Records supplied:
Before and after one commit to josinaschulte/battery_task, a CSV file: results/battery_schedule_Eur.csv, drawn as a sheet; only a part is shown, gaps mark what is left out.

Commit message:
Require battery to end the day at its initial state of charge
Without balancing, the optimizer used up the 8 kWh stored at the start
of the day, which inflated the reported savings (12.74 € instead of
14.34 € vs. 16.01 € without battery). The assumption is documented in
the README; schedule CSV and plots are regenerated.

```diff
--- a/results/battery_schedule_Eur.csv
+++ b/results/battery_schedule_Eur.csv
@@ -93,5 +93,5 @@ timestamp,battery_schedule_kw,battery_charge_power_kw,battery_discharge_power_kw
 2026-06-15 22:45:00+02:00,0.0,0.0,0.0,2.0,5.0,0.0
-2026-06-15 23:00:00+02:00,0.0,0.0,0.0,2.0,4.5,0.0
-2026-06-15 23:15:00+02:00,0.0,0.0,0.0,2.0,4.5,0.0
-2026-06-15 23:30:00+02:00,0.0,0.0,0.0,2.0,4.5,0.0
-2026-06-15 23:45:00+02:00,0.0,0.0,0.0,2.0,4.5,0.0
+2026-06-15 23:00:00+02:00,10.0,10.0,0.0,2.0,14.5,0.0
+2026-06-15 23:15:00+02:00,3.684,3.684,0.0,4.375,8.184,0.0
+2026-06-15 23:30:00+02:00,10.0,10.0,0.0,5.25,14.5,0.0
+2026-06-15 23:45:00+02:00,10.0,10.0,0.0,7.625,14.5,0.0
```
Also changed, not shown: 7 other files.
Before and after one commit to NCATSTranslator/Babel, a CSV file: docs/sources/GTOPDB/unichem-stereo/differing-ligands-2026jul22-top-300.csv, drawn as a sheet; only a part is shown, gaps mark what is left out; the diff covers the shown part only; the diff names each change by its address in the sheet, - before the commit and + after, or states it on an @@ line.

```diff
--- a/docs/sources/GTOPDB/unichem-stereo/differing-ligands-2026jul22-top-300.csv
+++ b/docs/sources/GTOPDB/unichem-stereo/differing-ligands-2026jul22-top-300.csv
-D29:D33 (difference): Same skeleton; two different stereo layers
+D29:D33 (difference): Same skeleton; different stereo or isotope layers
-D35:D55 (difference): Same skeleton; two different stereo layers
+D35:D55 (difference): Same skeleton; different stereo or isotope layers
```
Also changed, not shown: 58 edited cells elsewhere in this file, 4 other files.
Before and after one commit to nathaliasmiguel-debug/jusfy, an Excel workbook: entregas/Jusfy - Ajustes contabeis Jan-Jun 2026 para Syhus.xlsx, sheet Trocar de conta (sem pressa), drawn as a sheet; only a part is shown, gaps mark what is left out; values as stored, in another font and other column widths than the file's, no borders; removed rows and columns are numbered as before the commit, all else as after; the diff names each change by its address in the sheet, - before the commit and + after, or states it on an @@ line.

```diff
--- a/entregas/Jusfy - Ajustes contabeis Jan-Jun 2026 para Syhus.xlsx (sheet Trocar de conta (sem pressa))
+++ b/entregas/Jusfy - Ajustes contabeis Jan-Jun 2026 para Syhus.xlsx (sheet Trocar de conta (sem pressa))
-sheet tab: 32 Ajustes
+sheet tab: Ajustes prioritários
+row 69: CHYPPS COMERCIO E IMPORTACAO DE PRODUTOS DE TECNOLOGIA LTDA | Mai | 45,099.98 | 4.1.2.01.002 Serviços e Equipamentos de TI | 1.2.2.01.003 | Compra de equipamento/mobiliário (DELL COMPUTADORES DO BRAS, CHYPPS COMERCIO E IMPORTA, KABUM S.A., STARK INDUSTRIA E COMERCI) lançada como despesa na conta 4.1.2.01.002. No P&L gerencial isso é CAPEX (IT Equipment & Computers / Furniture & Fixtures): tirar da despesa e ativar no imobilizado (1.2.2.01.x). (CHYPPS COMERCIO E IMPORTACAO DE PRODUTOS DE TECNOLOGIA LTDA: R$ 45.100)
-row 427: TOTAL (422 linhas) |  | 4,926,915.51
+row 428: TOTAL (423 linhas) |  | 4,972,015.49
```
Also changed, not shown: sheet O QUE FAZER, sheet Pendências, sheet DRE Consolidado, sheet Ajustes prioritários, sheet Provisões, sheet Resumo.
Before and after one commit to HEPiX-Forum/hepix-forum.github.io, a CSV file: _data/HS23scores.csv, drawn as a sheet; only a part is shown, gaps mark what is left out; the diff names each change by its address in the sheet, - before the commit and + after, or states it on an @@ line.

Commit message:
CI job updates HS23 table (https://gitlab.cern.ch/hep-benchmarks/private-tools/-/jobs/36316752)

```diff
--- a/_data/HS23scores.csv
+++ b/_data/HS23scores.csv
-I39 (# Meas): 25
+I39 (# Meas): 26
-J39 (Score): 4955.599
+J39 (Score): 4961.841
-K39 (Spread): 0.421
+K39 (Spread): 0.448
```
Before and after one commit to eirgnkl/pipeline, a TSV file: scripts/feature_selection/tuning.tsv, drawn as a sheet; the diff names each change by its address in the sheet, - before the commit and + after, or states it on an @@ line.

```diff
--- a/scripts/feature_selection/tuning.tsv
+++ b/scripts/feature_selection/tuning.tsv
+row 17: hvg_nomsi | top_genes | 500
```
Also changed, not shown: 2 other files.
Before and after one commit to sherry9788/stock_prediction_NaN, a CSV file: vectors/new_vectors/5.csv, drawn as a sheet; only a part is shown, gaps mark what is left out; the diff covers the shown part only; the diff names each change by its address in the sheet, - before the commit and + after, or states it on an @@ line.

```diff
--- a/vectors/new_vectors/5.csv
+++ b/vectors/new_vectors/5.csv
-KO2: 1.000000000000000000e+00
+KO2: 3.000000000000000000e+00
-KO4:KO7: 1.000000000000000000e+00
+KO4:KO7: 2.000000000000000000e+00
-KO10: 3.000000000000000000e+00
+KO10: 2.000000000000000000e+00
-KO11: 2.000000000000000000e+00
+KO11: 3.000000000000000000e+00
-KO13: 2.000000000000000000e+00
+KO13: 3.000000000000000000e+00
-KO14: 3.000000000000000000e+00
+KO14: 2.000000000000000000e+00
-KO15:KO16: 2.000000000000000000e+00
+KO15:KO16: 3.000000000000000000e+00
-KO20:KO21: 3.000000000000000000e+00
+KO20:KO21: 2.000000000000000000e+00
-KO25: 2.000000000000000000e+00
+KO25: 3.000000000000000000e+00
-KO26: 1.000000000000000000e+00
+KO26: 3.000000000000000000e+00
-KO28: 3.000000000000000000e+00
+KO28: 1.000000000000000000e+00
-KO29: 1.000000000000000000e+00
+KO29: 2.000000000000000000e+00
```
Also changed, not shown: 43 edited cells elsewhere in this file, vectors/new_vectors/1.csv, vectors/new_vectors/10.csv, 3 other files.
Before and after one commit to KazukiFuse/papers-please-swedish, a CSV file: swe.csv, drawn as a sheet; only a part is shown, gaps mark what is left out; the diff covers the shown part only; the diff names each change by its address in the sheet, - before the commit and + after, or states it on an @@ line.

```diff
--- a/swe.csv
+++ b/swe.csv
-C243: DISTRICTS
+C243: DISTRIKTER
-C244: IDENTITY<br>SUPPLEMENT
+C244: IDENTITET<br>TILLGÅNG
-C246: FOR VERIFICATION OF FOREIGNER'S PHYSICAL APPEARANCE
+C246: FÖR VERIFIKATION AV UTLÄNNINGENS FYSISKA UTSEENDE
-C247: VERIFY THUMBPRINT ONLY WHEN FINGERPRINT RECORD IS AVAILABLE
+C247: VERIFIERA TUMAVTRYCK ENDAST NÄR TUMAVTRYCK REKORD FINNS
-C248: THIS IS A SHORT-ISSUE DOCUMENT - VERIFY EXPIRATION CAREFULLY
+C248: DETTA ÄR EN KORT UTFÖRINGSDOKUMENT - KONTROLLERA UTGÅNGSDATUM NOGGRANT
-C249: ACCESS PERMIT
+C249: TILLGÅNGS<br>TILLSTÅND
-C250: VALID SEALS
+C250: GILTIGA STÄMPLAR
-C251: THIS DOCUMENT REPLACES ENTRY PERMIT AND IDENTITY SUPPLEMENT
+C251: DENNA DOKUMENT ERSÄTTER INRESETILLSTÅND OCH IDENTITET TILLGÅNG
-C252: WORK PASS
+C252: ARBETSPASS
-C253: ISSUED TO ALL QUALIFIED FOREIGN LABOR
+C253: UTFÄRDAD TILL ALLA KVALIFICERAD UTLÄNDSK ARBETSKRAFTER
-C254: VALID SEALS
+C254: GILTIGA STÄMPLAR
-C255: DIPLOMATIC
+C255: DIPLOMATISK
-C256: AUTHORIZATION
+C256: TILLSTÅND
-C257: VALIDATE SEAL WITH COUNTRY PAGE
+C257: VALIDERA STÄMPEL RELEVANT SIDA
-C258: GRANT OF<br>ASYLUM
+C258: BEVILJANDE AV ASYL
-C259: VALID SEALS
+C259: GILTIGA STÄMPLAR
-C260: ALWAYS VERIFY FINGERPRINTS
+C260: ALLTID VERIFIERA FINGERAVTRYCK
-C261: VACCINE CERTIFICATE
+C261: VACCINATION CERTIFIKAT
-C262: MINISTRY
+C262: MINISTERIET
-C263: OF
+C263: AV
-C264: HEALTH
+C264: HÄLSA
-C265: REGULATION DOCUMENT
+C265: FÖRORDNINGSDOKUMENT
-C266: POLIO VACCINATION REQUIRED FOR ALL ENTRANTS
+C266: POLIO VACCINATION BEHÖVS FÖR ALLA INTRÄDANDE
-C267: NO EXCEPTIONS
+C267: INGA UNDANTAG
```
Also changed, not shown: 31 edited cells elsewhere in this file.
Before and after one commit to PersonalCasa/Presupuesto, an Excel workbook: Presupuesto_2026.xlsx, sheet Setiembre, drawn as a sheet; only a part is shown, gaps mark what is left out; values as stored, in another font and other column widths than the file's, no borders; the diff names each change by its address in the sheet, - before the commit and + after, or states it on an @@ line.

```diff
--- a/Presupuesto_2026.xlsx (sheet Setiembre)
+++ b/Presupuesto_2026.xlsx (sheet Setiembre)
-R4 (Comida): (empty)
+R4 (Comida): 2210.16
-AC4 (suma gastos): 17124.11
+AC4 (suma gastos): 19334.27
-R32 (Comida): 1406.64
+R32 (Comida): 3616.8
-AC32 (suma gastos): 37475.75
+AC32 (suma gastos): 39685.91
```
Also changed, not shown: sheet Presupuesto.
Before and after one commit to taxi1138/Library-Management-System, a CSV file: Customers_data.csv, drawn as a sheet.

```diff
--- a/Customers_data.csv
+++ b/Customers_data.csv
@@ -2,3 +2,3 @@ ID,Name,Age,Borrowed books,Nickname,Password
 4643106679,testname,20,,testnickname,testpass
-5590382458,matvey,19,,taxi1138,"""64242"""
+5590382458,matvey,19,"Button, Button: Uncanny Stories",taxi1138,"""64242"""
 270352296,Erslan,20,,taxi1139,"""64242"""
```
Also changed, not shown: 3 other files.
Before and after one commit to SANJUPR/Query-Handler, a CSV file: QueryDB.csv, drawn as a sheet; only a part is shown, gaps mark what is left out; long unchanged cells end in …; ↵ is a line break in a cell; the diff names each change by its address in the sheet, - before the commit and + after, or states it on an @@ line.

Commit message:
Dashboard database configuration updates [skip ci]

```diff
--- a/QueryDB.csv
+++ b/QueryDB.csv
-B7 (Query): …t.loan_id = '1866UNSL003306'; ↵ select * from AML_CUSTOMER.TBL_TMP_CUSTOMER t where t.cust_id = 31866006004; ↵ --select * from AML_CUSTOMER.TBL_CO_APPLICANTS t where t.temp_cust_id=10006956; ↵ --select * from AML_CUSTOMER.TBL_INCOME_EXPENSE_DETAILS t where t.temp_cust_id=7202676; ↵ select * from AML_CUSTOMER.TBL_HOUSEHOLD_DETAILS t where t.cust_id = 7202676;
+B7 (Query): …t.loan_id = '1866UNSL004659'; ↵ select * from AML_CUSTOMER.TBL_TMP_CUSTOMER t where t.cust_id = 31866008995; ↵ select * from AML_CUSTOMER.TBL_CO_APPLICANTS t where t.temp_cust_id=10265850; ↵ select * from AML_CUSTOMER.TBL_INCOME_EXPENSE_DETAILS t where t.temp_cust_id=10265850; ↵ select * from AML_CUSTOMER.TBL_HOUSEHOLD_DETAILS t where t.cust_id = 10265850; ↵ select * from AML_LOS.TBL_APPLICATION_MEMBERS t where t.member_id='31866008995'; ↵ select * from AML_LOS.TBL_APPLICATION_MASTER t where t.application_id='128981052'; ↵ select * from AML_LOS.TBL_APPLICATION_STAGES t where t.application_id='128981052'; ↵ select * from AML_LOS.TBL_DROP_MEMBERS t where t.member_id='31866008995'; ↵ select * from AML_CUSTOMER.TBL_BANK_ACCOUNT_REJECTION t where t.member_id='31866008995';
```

Task statement:
Going through the entries above, report how many lines include the string "conta". The number alone is the answer.

Exercise output:
4